Records to use:

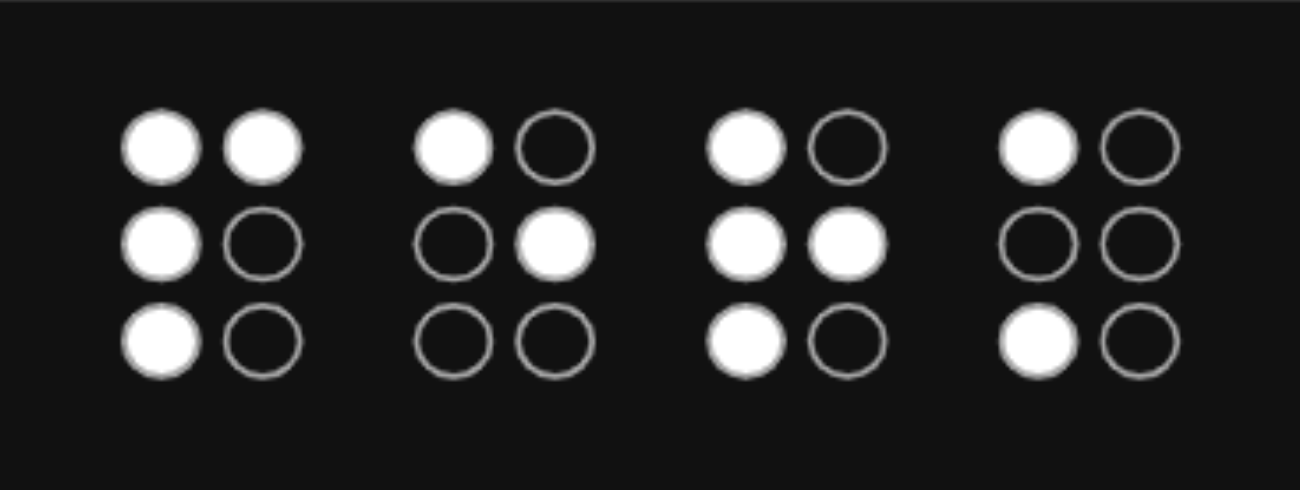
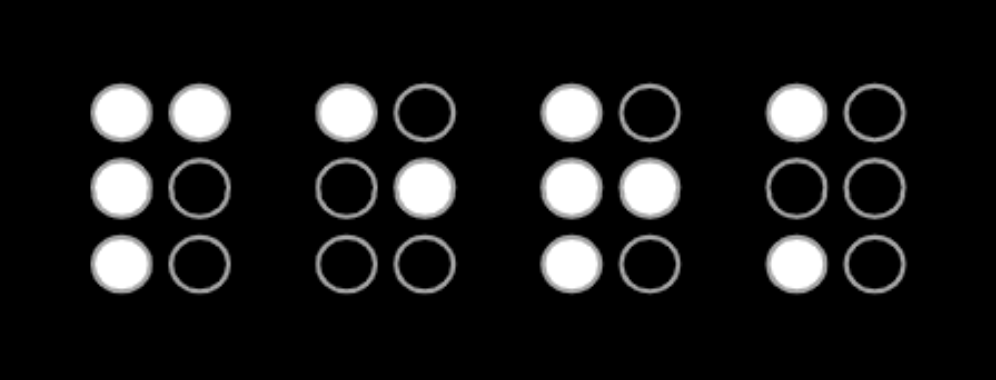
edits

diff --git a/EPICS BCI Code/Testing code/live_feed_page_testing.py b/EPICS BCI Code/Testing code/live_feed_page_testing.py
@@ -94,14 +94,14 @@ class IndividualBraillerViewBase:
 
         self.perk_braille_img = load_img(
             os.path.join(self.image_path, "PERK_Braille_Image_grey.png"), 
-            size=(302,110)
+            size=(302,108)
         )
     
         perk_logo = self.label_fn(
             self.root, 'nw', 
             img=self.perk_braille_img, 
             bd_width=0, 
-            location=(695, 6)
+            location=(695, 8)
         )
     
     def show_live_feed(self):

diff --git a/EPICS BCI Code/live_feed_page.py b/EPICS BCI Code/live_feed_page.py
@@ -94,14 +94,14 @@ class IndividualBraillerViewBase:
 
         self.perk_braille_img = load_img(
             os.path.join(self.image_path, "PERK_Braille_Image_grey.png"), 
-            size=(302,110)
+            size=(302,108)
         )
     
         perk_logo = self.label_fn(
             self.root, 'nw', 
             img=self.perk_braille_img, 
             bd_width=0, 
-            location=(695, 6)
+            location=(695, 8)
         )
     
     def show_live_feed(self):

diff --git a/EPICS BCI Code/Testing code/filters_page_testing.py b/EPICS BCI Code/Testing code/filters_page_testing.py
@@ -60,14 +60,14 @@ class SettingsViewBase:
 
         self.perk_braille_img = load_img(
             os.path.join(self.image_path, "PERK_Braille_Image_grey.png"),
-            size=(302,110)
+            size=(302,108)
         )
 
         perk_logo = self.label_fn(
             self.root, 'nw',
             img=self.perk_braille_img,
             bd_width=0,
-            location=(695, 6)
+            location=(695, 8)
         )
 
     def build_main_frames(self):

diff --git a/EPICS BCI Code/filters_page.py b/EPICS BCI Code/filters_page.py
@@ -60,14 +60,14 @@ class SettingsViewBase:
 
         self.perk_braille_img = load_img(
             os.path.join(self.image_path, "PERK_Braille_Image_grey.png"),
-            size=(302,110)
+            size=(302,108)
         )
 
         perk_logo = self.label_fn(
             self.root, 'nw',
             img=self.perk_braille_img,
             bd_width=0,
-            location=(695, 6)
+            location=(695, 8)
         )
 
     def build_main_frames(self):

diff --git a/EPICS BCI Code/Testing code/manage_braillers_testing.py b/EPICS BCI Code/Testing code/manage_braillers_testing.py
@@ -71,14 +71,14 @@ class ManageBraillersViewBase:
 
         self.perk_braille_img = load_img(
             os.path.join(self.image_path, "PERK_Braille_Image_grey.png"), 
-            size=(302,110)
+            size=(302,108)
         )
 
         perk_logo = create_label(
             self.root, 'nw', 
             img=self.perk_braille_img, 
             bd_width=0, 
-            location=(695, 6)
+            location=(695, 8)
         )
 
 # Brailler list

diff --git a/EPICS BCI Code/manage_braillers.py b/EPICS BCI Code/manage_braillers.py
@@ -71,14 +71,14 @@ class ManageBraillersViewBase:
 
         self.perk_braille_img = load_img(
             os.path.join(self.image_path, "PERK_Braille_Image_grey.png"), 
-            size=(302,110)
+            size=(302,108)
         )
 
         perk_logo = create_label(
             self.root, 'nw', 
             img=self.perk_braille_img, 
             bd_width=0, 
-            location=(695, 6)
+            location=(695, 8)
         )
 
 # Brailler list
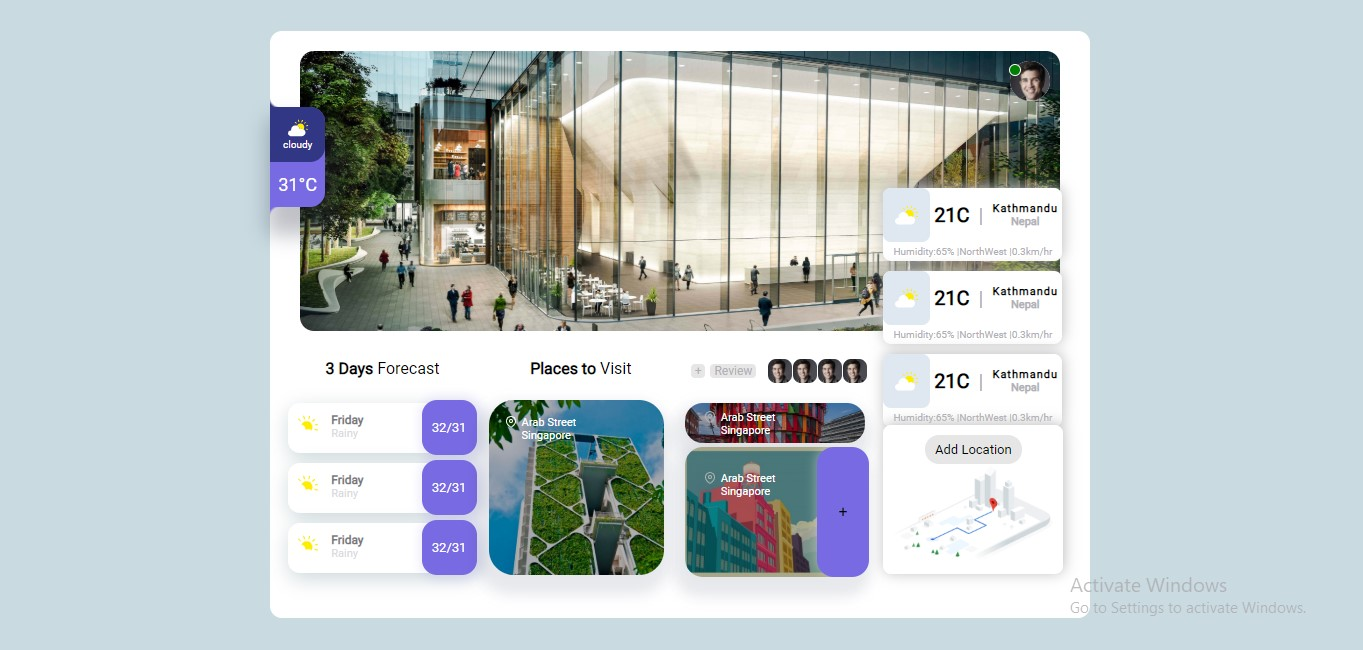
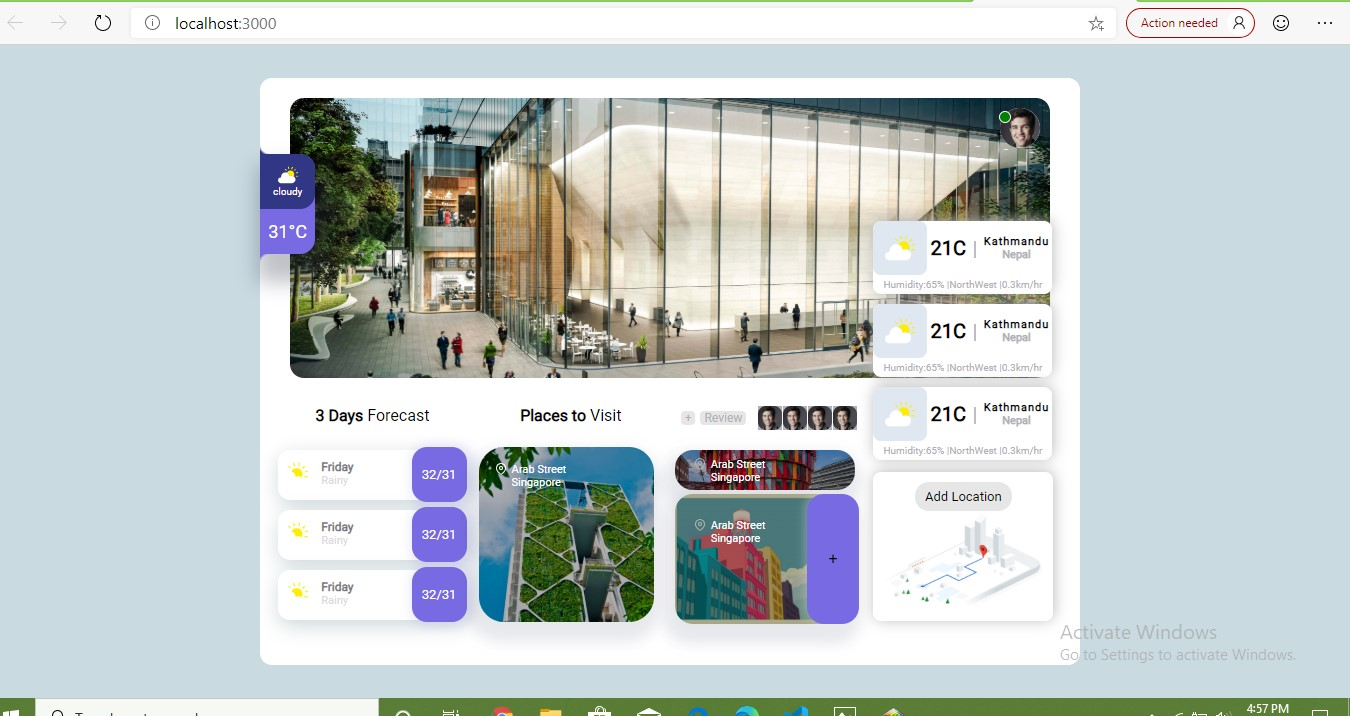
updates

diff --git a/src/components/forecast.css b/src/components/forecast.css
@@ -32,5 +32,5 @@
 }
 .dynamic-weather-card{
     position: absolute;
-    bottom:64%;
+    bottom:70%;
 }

Assigned task:
Copy out every line from the data above in which the word "Testing" occurs.

Result of the task:
diff --git a/EPICS BCI Code/Testing code/live_feed_page_testing.py b/EPICS BCI Code/Testing code/live_feed_page_testing.py
diff --git a/EPICS BCI Code/Testing code/filters_page_testing.py b/EPICS BCI Code/Testing code/filters_page_testing.py
diff --git a/EPICS BCI Code/Testing code/manage_braillers_testing.py b/EPICS BCI Code/Testing code/manage_braillers_testing.py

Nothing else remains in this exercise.